The social advertising platform on Facebook offers a unique opportunity: the ability to target viewers based on interests and hobbies that they’ve self-selected.
Unfortunately, though, it’s becoming a high-clutter environment, so it’s not enough to simply upload an ad and forget about it.
In this article, we’ll show you 15 ways you can optimize your Facebook campaign to ensure that you’re the talk of the town. Let’s get started.
- Professional vs Casual. Mix up your language. Does professional third-party language work better than casual “you” and “I” language?
- Illustration vs Photograph. Have you tried both types of images as your hero shot? Illustrations can often stand out against a field of product photography.
- One color vs another color. Use a colored background on your image. Try multiple colors.

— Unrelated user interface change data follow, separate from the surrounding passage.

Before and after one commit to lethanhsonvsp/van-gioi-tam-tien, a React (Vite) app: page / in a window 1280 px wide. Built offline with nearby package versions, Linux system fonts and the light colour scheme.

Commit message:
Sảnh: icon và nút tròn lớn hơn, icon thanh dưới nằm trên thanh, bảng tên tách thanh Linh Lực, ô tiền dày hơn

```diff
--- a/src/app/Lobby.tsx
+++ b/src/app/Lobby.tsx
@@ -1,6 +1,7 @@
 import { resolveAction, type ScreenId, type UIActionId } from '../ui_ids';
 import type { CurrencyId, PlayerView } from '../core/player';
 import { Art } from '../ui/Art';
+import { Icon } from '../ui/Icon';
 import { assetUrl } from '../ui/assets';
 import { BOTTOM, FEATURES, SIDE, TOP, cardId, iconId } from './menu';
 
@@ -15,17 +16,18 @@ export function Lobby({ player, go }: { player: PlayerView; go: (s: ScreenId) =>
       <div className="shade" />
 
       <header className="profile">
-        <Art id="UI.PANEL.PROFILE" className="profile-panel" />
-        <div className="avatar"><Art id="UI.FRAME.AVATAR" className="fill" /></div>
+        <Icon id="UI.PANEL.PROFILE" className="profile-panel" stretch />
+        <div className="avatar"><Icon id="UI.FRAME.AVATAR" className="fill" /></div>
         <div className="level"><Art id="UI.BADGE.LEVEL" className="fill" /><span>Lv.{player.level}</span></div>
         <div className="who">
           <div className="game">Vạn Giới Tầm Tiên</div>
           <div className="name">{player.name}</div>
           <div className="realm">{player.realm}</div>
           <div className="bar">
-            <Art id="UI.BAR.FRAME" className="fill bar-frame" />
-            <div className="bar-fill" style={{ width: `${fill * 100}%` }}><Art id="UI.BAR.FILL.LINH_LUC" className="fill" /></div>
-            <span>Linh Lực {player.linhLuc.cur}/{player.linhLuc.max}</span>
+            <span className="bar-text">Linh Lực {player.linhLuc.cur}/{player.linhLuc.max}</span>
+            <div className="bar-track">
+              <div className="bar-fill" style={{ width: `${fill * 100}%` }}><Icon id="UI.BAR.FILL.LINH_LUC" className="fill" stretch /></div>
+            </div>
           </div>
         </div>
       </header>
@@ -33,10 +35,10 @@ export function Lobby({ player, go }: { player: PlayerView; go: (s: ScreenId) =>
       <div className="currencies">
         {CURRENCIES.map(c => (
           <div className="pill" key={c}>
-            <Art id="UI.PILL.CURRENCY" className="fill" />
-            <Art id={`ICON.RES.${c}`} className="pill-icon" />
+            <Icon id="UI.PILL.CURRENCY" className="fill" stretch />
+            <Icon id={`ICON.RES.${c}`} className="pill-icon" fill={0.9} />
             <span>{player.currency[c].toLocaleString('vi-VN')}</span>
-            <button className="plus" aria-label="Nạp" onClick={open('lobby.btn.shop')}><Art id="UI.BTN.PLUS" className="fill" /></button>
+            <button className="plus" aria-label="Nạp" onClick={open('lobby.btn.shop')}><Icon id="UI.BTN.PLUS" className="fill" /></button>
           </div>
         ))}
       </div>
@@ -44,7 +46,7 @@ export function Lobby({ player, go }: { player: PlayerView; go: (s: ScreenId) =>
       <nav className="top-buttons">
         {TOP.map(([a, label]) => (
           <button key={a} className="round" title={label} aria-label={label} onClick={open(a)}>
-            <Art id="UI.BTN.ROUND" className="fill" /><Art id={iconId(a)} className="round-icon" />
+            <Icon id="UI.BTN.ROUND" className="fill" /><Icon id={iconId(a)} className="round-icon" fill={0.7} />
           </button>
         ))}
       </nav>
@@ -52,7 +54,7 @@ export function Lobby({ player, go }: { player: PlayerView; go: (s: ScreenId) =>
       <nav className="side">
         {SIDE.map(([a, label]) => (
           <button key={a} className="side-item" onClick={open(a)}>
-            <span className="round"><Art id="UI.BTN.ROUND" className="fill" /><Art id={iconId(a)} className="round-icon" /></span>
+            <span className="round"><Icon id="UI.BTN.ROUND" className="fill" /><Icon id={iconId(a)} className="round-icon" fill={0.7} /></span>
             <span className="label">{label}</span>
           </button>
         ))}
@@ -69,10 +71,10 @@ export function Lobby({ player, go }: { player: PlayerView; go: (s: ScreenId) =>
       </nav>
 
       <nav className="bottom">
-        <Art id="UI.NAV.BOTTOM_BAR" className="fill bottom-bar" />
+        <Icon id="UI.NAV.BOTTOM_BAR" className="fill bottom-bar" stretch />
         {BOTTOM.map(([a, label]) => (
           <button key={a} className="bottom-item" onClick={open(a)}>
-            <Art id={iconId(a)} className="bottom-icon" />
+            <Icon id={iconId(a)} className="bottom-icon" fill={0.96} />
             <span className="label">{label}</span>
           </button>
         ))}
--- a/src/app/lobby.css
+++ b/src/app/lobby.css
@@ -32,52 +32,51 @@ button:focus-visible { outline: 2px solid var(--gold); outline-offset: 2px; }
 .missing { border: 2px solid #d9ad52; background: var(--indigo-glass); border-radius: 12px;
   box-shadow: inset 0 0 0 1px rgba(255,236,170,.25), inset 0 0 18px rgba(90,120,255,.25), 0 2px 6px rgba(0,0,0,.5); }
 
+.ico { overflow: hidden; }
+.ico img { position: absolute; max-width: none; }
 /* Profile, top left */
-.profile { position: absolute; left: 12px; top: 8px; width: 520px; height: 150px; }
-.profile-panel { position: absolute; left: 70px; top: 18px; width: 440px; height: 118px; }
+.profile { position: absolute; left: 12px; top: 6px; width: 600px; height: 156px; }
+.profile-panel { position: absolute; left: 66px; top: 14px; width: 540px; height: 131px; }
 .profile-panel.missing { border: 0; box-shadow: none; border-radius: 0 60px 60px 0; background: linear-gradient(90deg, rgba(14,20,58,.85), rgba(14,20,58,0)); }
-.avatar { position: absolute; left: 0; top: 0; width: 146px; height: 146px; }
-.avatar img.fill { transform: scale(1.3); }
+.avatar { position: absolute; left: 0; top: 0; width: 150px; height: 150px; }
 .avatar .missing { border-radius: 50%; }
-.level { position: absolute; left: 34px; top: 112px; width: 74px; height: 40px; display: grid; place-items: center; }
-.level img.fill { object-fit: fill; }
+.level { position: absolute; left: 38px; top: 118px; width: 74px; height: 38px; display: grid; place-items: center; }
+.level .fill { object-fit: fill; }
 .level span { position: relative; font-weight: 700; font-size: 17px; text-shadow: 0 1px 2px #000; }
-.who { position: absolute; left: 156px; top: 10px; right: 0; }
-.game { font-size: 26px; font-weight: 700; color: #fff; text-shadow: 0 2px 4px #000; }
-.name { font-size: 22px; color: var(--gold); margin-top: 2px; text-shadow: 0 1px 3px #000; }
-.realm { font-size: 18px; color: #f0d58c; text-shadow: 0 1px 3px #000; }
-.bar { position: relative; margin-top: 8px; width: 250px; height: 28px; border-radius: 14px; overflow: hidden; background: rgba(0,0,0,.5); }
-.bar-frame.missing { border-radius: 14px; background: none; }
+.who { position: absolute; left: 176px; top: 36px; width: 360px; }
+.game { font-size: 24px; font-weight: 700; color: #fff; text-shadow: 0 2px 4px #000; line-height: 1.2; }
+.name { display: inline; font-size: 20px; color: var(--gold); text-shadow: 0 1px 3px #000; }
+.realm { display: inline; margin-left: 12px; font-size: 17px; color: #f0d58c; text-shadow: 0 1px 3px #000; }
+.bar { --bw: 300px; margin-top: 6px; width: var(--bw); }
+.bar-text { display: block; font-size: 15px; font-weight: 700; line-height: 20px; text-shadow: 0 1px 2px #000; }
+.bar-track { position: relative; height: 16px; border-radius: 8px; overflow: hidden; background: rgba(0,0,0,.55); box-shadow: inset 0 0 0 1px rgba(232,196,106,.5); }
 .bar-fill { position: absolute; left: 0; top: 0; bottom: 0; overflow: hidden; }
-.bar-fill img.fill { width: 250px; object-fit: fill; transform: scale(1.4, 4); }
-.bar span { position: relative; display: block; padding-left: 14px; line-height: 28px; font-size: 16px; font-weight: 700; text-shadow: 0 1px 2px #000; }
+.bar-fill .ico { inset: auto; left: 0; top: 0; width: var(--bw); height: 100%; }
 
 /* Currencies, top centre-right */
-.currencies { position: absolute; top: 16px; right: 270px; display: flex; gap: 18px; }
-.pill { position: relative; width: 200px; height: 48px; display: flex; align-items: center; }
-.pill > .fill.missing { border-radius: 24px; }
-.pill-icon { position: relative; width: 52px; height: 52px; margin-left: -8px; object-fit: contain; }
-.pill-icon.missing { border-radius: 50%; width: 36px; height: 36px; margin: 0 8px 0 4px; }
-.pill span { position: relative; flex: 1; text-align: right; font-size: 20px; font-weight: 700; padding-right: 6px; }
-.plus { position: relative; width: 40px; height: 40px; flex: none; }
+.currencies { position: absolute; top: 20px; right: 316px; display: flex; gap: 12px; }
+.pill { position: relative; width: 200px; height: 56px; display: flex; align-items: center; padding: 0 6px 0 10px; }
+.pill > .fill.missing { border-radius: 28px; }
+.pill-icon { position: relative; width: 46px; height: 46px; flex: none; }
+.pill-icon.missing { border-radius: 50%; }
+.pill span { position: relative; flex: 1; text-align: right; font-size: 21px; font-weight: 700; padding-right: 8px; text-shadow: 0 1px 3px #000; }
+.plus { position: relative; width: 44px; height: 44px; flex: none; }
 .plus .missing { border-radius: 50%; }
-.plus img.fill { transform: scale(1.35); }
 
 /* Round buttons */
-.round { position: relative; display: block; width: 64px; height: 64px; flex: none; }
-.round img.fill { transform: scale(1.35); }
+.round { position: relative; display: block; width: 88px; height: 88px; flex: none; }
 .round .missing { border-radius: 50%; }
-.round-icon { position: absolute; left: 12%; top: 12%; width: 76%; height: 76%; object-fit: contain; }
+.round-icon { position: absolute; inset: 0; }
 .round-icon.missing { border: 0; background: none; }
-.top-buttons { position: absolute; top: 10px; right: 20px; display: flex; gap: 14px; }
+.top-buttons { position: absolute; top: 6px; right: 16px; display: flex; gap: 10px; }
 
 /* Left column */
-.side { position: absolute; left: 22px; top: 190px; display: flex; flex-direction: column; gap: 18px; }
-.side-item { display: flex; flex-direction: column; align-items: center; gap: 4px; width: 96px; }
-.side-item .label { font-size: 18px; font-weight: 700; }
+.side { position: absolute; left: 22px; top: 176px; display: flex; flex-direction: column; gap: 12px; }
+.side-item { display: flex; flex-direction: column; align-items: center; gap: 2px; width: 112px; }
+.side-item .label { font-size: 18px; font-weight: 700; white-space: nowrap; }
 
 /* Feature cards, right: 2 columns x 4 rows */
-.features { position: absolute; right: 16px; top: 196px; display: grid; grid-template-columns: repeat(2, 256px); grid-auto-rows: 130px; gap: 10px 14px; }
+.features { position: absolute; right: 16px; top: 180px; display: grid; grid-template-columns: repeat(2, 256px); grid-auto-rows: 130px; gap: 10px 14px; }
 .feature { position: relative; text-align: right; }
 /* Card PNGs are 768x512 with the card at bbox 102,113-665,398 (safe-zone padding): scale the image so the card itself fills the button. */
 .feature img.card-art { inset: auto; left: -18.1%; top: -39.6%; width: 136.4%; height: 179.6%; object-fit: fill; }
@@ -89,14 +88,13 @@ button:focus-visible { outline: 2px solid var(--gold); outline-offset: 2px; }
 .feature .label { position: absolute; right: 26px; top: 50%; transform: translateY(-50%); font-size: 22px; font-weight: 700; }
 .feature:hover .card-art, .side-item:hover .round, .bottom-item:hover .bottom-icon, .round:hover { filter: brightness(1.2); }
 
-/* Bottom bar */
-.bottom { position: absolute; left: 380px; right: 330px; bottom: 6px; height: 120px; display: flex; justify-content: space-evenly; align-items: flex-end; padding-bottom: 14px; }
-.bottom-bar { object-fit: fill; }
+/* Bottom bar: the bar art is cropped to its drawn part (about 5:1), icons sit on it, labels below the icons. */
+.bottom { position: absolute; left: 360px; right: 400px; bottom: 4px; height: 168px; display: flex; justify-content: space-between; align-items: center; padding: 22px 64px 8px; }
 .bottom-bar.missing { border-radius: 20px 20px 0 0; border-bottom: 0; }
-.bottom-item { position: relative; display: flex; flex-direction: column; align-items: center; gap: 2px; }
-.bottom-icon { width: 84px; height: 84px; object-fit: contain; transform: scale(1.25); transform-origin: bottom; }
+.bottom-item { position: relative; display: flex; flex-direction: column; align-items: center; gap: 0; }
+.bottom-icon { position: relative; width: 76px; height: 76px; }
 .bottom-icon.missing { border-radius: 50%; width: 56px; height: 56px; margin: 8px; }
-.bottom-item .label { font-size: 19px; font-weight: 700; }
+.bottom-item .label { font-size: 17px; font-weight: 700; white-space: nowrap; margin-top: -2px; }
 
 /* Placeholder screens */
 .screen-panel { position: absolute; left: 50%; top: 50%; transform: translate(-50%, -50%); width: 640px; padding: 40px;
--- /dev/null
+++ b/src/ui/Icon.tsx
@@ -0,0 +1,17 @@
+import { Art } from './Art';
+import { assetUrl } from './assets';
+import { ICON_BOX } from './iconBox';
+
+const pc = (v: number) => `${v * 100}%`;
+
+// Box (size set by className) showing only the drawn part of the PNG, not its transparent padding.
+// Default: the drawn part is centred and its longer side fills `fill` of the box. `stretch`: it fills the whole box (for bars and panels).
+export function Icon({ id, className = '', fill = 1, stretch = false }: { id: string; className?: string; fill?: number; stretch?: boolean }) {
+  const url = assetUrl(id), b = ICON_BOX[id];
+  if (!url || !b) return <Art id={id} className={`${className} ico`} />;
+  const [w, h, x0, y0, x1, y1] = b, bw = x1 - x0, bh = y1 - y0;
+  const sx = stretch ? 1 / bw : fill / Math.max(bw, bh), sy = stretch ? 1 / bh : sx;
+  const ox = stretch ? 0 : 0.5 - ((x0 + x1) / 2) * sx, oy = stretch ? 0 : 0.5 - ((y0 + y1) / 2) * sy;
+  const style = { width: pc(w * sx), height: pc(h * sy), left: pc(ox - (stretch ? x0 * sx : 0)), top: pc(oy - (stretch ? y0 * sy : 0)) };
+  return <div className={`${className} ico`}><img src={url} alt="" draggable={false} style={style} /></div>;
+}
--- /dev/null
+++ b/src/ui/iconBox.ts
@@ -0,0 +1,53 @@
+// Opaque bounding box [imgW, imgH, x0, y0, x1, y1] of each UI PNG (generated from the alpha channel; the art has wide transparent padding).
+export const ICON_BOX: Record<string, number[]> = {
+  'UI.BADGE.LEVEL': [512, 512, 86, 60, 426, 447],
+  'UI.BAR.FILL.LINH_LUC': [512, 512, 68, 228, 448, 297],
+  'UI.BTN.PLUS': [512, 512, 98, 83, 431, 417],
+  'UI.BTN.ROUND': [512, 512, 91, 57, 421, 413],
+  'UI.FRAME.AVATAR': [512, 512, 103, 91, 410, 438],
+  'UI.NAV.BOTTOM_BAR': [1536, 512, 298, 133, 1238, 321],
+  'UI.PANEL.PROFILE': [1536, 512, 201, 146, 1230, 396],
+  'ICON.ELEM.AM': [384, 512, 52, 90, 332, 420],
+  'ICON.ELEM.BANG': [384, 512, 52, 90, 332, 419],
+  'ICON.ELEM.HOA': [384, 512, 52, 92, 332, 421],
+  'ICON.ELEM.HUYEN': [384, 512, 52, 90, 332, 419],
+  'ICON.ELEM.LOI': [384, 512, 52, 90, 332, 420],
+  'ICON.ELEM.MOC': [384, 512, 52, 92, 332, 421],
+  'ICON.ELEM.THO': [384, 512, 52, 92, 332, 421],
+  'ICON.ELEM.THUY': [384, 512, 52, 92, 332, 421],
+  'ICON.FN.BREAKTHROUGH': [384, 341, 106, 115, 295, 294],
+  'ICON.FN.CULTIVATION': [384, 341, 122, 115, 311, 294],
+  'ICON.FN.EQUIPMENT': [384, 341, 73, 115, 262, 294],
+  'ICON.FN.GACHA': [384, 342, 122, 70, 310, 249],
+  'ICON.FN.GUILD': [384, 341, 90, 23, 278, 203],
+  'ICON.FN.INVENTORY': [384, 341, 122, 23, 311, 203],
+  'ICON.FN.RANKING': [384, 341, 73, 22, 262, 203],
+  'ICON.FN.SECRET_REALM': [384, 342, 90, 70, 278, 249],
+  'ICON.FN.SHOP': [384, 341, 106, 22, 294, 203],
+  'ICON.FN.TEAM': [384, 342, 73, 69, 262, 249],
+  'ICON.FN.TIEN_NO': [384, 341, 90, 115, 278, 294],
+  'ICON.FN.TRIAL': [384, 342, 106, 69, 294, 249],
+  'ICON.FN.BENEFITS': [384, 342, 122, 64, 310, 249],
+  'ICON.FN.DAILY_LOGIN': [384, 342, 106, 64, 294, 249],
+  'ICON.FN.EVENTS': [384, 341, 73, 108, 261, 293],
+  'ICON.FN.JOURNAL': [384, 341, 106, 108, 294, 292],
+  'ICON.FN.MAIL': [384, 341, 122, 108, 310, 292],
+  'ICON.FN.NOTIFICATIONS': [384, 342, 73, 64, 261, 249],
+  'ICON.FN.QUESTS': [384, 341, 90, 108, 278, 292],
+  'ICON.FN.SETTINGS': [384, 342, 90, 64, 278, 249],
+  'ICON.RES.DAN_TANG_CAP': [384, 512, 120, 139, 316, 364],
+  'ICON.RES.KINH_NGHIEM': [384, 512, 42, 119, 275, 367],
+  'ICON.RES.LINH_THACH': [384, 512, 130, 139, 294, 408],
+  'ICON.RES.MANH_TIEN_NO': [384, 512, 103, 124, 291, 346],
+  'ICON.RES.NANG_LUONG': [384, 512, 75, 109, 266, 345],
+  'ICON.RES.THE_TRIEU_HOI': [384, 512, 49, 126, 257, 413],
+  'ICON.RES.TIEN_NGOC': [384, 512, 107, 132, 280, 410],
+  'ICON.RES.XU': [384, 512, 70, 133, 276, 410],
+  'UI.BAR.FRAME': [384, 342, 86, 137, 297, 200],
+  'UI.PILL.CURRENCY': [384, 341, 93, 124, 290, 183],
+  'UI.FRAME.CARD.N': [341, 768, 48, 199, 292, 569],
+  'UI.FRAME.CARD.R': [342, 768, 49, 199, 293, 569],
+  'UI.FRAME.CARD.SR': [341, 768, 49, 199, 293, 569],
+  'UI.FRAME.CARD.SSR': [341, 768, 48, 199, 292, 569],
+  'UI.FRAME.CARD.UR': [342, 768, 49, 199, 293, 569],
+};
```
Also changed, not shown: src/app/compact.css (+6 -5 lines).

- High contrast/high brightness vs low contrast/low brightness. Ramp up the brightness and contrast in your images. This can make your image shine bright among a bunch of other contrast-neutral ads.
- Border vs no border. Consider a thick black border to bound your image to make your ad stand out. Try a thin red border to contrast with Facebook’s blue UI elements. Try an image with a background that matches the site’s background color so that the ad easily blends into the site.
- Regular border vs false border and dropshadow. Another border option you can try to make your ad really pop is to add a false border with a dropshadow. This gives the illusion, especially on sites with a flat design, like Facebook, that your image stands off the page.
- Clear image vs blurred image. While a clear image can be a sharp representation of your product, a blurred image makes the eye shoot over to the image in order to make out what’s being blurred. Readers love a puzzle to solve.
- Ugly vs sex appeal. Sex sells, but for your audience, maybe the opposite is true, too?
- Professional stock photo vs amateur informal photo. Sometimes, your professional stock photo site will be your best friend. Other times, you’ll want to use your smartphone to grab an amateur shot of your product or model. A lot of Facebook users are turned off by stock photos because they don’t match the vibe of the site: friends informally posting pictures.
- Straight lines vs curved lines. Instead of using square cornered elements in your ad, try rounding corners or adding unique curves. These stand out against Facebook’s spartan blue colorblock.
- Upright photo vs angled. When you rotate your stock photography by 45 degrees, you make it stand out without looking strange. Give it a shot in both directions.
- Mirror image of your original image. Simple — just flip your image horizontally in any image editor. This matters because the motion of the image can lead readers into your ad or away from it.
- Headline calls to action. Finally, we’ve reached the section covering changes to copy. It’s all the way at the bottom of the list because, as much as we’d like to believe that our features and benefits drive our sales, the image drives the vast majority of clicks on your image. Nonetheless, try various calls to action.
- Positive vs negative attitude. Use your best judgment here, but sometimes the promise of adding a positive is not as strong as the promise of removing a negative. Modify your copy to suit.
- Relevant to time period ad is running or generic. Since you can schedule campaigns and change them in real-time on Facebook, there’s nothing to stop you from running an ad that says, “Limited Time: May 1st Only!”